EXERCISE REQUIREMENTS: Could you filter the listing for lines with the word "legend" and return them?

DATA UNDER STUDY:
:::

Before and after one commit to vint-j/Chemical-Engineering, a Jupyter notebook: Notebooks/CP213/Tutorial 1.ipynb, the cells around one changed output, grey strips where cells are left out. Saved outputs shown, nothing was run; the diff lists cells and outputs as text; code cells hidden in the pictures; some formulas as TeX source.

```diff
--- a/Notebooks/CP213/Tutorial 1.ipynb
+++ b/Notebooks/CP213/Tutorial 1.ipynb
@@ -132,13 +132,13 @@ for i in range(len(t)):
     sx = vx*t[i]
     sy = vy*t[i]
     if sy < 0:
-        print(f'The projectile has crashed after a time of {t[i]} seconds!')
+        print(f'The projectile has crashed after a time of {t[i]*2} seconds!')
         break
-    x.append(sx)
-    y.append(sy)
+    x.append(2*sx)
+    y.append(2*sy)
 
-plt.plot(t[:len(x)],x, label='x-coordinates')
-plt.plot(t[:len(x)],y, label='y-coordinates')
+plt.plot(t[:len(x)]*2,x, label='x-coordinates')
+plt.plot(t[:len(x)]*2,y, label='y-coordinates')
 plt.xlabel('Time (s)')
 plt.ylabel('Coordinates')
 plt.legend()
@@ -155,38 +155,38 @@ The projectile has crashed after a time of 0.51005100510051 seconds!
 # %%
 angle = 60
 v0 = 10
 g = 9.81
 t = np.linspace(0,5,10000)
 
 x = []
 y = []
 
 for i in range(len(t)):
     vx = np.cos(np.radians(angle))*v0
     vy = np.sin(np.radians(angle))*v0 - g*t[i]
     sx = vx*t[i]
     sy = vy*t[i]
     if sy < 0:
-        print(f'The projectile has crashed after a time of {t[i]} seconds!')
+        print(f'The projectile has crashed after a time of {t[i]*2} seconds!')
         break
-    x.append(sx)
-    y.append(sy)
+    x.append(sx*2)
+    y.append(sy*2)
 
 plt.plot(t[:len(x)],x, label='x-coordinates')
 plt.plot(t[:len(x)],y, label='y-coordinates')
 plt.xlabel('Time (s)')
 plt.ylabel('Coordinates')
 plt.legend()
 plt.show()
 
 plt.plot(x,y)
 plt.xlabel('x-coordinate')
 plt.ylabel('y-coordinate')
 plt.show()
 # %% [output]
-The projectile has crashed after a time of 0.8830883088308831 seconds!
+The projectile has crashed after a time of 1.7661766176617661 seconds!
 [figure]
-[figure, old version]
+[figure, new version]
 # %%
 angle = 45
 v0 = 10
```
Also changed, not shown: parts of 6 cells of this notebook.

:::

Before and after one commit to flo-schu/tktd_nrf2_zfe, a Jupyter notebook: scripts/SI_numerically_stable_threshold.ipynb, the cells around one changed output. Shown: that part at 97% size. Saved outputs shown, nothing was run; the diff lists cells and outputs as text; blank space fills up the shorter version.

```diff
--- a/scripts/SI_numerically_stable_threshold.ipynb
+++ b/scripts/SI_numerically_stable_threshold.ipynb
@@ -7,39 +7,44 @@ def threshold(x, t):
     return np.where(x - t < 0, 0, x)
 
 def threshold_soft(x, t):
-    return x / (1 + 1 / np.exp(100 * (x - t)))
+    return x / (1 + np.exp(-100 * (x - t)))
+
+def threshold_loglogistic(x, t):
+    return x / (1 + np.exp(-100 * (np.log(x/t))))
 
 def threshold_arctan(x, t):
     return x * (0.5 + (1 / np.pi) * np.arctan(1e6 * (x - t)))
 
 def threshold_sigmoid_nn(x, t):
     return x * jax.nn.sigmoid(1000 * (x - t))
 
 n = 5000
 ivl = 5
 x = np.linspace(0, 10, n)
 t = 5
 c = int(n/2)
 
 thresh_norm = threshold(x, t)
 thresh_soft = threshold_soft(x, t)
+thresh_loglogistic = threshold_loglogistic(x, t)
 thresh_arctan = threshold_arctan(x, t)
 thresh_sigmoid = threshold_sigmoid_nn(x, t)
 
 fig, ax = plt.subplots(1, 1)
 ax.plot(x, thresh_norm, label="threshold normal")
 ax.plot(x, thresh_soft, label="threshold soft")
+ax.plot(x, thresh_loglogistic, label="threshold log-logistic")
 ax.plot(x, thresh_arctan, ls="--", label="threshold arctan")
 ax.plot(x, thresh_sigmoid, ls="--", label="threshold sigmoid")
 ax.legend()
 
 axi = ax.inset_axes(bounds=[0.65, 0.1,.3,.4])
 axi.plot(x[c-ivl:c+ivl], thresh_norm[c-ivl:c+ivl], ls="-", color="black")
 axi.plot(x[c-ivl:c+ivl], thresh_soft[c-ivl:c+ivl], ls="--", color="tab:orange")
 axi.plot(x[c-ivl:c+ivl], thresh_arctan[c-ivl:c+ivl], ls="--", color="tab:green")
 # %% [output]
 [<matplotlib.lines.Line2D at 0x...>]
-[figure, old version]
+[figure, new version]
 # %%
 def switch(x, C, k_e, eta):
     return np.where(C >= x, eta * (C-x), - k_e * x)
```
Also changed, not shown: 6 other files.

:::

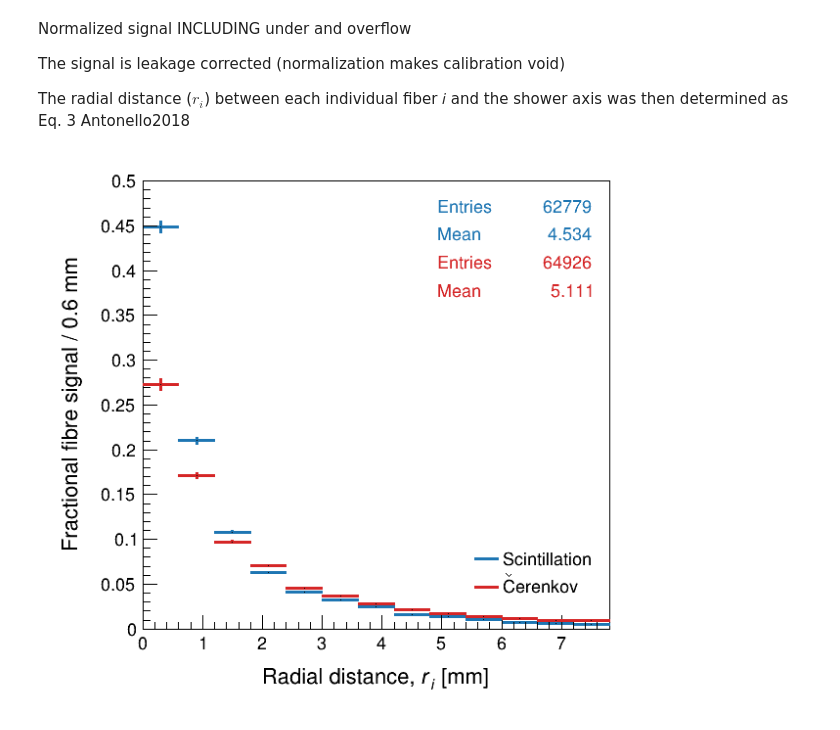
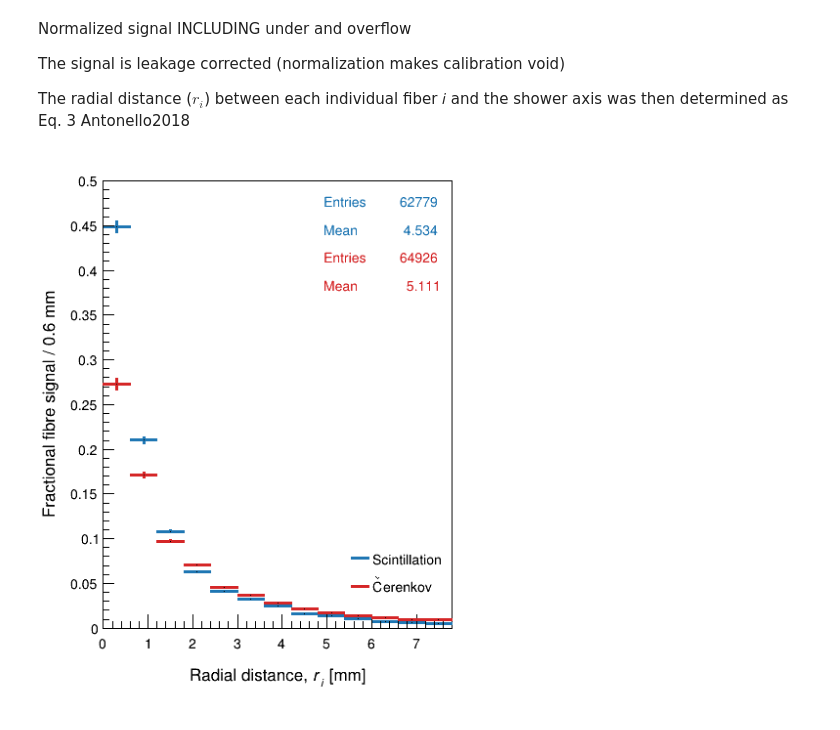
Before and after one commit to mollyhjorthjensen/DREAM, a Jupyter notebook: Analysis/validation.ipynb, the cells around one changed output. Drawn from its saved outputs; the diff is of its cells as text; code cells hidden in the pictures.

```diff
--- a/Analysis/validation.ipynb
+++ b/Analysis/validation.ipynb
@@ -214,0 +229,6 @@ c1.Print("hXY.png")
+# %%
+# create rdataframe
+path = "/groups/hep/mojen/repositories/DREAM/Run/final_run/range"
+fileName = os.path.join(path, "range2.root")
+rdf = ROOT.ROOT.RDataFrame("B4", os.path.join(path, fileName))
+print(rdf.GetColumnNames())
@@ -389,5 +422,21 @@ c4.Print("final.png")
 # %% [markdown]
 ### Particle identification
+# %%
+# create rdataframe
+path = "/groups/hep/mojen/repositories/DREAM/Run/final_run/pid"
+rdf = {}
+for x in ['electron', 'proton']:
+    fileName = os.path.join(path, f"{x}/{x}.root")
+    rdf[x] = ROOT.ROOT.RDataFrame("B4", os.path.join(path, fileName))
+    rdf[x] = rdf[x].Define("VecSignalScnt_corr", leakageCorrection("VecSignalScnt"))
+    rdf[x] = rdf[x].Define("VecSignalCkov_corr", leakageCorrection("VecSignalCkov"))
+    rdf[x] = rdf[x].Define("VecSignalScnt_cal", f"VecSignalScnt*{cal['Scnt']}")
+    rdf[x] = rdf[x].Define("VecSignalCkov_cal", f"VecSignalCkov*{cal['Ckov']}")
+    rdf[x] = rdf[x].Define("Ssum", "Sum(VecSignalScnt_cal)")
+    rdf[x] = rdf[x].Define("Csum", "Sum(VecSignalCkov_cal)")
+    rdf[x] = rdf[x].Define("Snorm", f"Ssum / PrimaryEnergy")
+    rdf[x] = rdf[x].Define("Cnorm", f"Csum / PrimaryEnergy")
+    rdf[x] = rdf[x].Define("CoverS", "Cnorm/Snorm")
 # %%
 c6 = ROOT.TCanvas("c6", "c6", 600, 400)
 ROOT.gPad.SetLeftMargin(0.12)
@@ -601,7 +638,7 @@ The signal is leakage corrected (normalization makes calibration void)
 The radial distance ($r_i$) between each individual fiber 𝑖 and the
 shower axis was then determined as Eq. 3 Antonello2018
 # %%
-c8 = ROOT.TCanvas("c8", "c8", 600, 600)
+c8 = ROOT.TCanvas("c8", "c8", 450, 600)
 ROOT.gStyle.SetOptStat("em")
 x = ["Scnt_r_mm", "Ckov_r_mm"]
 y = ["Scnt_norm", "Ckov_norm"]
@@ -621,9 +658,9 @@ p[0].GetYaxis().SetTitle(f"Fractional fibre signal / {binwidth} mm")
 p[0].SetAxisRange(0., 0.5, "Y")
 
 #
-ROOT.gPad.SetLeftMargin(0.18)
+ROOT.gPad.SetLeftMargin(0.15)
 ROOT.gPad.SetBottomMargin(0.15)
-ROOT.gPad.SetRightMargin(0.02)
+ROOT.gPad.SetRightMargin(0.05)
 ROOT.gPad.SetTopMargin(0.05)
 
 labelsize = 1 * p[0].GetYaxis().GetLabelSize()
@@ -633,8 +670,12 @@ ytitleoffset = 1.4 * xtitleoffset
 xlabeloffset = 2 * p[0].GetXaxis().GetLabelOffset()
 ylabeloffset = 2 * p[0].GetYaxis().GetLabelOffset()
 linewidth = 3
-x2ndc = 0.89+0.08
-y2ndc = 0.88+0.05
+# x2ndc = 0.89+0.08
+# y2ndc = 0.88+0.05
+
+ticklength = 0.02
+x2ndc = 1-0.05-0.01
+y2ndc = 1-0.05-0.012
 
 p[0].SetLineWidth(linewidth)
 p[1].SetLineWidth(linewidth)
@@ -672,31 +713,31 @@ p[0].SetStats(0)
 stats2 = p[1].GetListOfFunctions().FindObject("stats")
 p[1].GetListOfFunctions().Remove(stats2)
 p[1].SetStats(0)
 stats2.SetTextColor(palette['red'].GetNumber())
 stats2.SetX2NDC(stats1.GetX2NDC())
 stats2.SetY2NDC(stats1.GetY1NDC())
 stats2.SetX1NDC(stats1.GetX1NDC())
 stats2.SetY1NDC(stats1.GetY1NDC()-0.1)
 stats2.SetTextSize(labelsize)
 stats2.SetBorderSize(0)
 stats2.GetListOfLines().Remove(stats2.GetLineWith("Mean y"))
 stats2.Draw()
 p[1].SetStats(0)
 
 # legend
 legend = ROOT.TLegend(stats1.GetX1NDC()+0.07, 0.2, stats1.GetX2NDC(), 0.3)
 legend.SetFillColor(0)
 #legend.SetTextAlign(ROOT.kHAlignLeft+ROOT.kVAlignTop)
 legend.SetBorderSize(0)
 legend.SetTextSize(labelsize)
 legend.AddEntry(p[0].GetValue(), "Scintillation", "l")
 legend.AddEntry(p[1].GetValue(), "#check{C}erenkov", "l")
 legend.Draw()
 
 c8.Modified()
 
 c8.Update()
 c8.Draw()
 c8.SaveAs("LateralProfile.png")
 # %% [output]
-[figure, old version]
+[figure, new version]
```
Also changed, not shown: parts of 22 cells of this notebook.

:::

RESULT BELOW:
 plt.legend()
 plt.legend()
 ax.legend()
 # legend
 legend = ROOT.TLegend(stats1.GetX1NDC()+0.07, 0.2, stats1.GetX2NDC(), 0.3)
 legend.SetFillColor(0)
 #legend.SetTextAlign(ROOT.kHAlignLeft+ROOT.kVAlignTop)
 legend.SetBorderSize(0)
 legend.SetTextSize(labelsize)
 legend.AddEntry(p[0].GetValue(), "Scintillation", "l")
 legend.AddEntry(p[1].GetValue(), "#check{C}erenkov", "l")
 legend.Draw()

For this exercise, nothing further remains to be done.